### Task to carry out
Go through the data below and gather each line containing "toLowerCase".

### Records provided

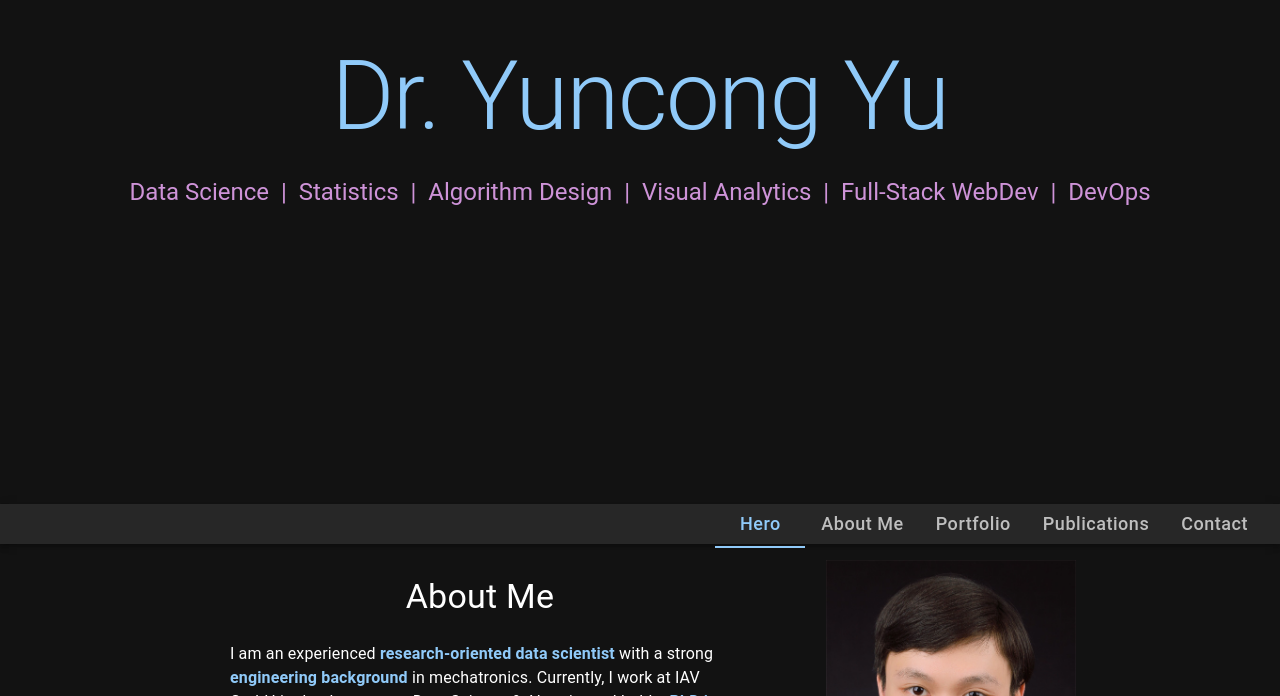
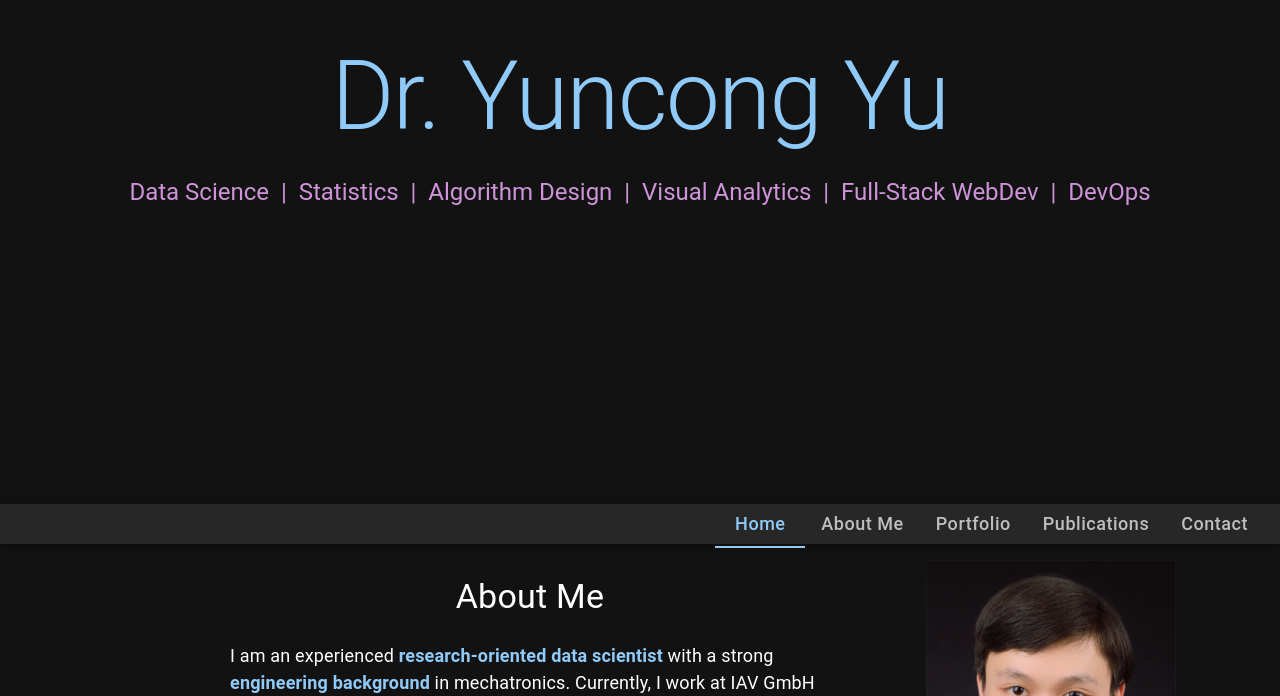
Before and after one commit to YuncongYu/yuncongyu.github.io, a React (Vite) app: page / in a window 1280 px wide. Shown: the part 256-952 px from the top of the page. Built offline with nearby package versions, Linux system fonts and the light colour scheme.

Commit message:
fix (navigation): active tab follow view

```diff
--- a/src/AboutMe/AboutMe.tsx
+++ b/src/AboutMe/AboutMe.tsx
@@ -10,13 +10,13 @@ import photo from "../assets/photo.jpg";
 
 function AboutMe() {
   return (
-    <Container maxWidth="md" component="section" sx={{ my: 2 }}>
+    <Container id="about-me" maxWidth="md" component="section" sx={{ my: 2 }}>
       {/*<Card sx={{ backgroundColor: "transparent", bowShadow: "none" }}>*/}
       <Stack direction="row" spacing={10}>
         <CardContent>
           <Stack spacing={3}>
             <Typography variant="h4">About Me</Typography>
-            <Typography variant="body1" sx={{ width: 500, textAlign: "left" }}>
+            <Typography variant="body1" sx={{ width: 600, textAlign: "left" }}>
               {aboutMeConfig.overview}
             </Typography>
           </Stack>
--- a/src/App.css
+++ b/src/App.css
@@ -4,3 +4,7 @@
   padding: 0;
   text-align: center;
 }
+
+html {
+  scroll-behavior: smooth;
+}
--- a/src/App.tsx
+++ b/src/App.tsx
@@ -1,5 +1,5 @@
 import "./App.css";
-import Hero from "./Hero/Hero.tsx";
+import Home from "./Home/Home.tsx";
 import { CssBaseline } from "@mui/material";
 import Navigation from "./Navigation/Navigation.tsx";
 import AboutMe from "./AboutMe/AboutMe.tsx";
@@ -8,7 +8,7 @@ function App() {
   return (
     <>
       <CssBaseline />
-      <Hero />
+      <Home />
       <Navigation />
       <AboutMe />
     </>
--- a/src/Hero/Hero.tsx
+++ b/src/Home/Home.tsx
@@ -1,12 +1,13 @@
 import { Box, Container, Stack, Typography } from "@mui/material";
 import { themeSettings } from "../theme/theme.ts";
-import heroConfig from "./hero-config.ts";
+import homeConfig from "./home-config.ts";
 
 // import teaser from "../assets/background/bg.png";
 
-function Hero() {
+function Home() {
   return (
     <Box
+      id="home"
       component="section"
       sx={{
         position: "relative",
@@ -41,10 +42,10 @@ function Hero() {
             color="primary"
             // fontWeight={600}
           >
-            {heroConfig.name}
+            {homeConfig.name}
           </Typography>
           <Typography variant="h5" component="p" color="secondary">
-            {heroConfig.portfolio.join("\u00A0\u00A0|\u00A0\u00A0")}
+            {homeConfig.portfolio.join("\u00A0\u00A0|\u00A0\u00A0")}
           </Typography>
         </Stack>
       </Container>
@@ -52,4 +53,4 @@ function Hero() {
   );
 }
 
-export default Hero;
+export default Home;
--- a/src/Hero/hero-config.ts
+++ b/src/Home/home-config.ts
@@ -1,4 +1,4 @@
-const heroConfig = {
+const homeConfig = {
   name: "Dr. Yuncong Yu",
   portfolio: [
     "Data Science",
@@ -10,4 +10,4 @@ const heroConfig = {
   ],
 };
 
-export default heroConfig;
+export default homeConfig;
--- a/src/Navigation/Navigation.tsx
+++ b/src/Navigation/Navigation.tsx
@@ -1,20 +1,42 @@
 import { AppBar, Tab, Tabs, Toolbar } from "@mui/material";
-import { useState } from "react";
+import { useEffect, useState } from "react";
 import { themeSettings } from "../theme/theme.ts";
 import navigationConfig from "./navigationConfig.ts";
 
 function Navigation() {
+  const labelToHref = (label: string) => label.replace(" ", "-").toLowerCase();
+
   const [section, setSection] = useState<string>(
-    navigationConfig.labels[0].replace(" ", "-").toLowerCase(),
+    labelToHref(navigationConfig.labels[0]),
   );
 
   const handleChange = (_event: React.SyntheticEvent, newSection: string) => {
     setSection(newSection);
   };
 
+  useEffect(() => {
+    const observer = new IntersectionObserver(
+      (entries) => {
+        entries.forEach((entry) => {
+          if (entry.isIntersecting) {
+            setSection(entry.target.id);
+          }
+        });
+      },
+      { rootMargin: "-50% 0px -50% 0px" },
+    );
+
+    navigationConfig.labels.forEach(label => {
+      const el = document.getElementById(labelToHref(label));
+      if (el) observer.observe(el);
+    })
+
+    return () => observer.disconnect();
+  }, []);
+
   return (
     <AppBar
-      position="static"
+      position="sticky"
       sx={{
         height: `${100 - themeSettings.appbarHeight}vh`,
         alignItems: "flex-end",
@@ -31,8 +53,10 @@ function Navigation() {
         >
           {navigationConfig.labels.map((label) => (
             <Tab
+              component="a"
+              href={`#${labelToHref(label)}`}
               label={label}
-              value={label.replace(" ", "-").toLowerCase()}
+              value={labelToHref(label)}
               key={label.toLowerCase()}
             />
           ))}
--- a/src/Navigation/navigationConfig.ts
+++ b/src/Navigation/navigationConfig.ts
@@ -1,5 +1,5 @@
 const navigationConfig = {
-  labels: ["Hero", "About Me", "Portfolio", "Publications", "Contact"],
+  labels: ["Home", "About Me", "Portfolio", "Publications", "Contact"],
 };
 
 export default navigationConfig;
--- a/src/theme/theme.ts
+++ b/src/theme/theme.ts
@@ -38,6 +38,7 @@ const theme = createTheme({
   typography: {
     // h1: { fontFamily: '"Josefin Sans"' },
     // h5: { fontFamily: '"Lato"' },
+    body1: { fontSize: 18},
     button: {
       fontSize: "18px",
       textTransform: "none",
```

### Solution for this task
+  const labelToHref = (label: string) => label.replace(" ", "-").toLowerCase();
-    navigationConfig.labels[0].replace(" ", "-").toLowerCase(),
-              value={label.replace(" ", "-").toLowerCase()}
               key={label.toLowerCase()}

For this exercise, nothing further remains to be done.